“But thanks to Arthur Symons, some of the richest and strangest fin de siecle art and writing was published, and is preserved.  … The Savoy preserves and presents perfectly representative samples of the variety of literary forms–aesthetic, symbolist, decadent, realistic, and naturalistic–experimented with in English literature during the 1890s.”

 

The Savoy, January - December 1896

 

His book, The Symbolist Movement in Literature (1900), has become known as Symons’s most valuable work. A collection of essays on French writers from Balzac to Verlaine, Rimbaud and Huysmans, with Symons’s translations of selected poems appended, the book would be accorded great influence in the 1920s by many of the “high Modern” writers in English, like T.S. Eliot and Symons’s old friend W.B. Yeats.
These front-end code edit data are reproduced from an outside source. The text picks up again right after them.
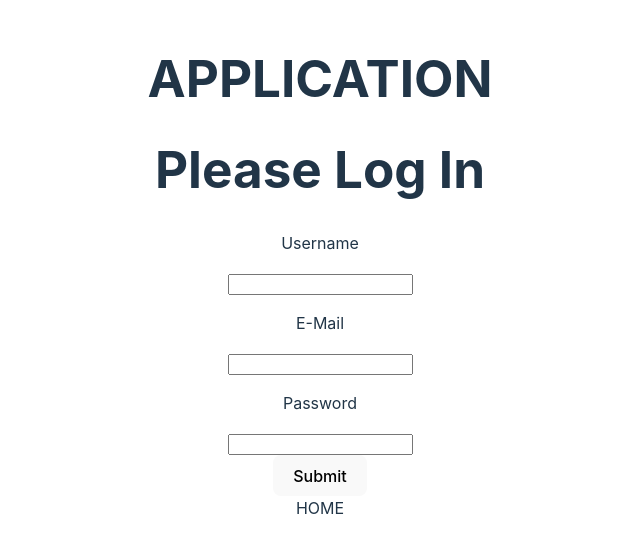
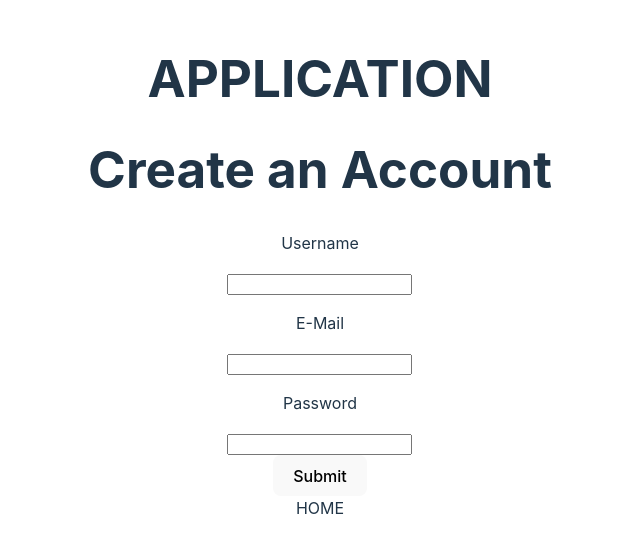
Before and after one commit to justindavidcalle/kommunikationssystem, a React (Vite) app in the folder kommunikationssystem/: page / in a window 1280 px wide. Shown: the part 132-684 px from the top of the page, without its empty margins (320-960 px from the left). Built offline with nearby package versions, Linux system fonts and the light colour scheme.

Commit message:
Loginpage into Registerpage

```diff
--- a/kommunikationssystem/src/App.jsx
+++ b/kommunikationssystem/src/App.jsx
@@ -1,13 +1,13 @@
 import './App.css'
 import Home from './sites/Home'
-import Loginpage from './sites/Loginpage'
+import Registerpage from './sites/Registerpage'
 
 function App() {
 
   return (
     <>
       <h1>APPLICATION</h1>
-      <Loginpage />
+      <Registerpage />
       <Home />
     </>
   )
--- a/kommunikationssystem/src/sites/Loginpage.jsx
+++ b/kommunikationssystem/src/sites/Registerpage.jsx
@@ -1,7 +1,7 @@
 import React, { useState } from 'react';
 import axios from 'axios';
 
-const LoginPage = () => {
+const Registerpage = () => {
   const uri = 'http://localhost:3005/users';
 
   const [formData, setFormData] = useState({
@@ -34,7 +34,7 @@ const LoginPage = () => {
   return (
     <>
       <div className='login-wrapper'>
-        <h1>Please Log In</h1>
+        <h1>Create an Account</h1>
         <form onSubmit={handleSubmit}>
           <label>
             <p>Username</p>
@@ -57,4 +57,4 @@ const LoginPage = () => {
   );
 };
 
-export default LoginPage;
+export default Registerpage;
```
However, Symons’s far greater, but far less noted, contribution to literature was as an editor, not as an author”
Anne Margaret Daniel, Literary Imagination
Update: I’ve added the link to Anne Margaret Daniel’s extensive piece on Symons and The Savoy.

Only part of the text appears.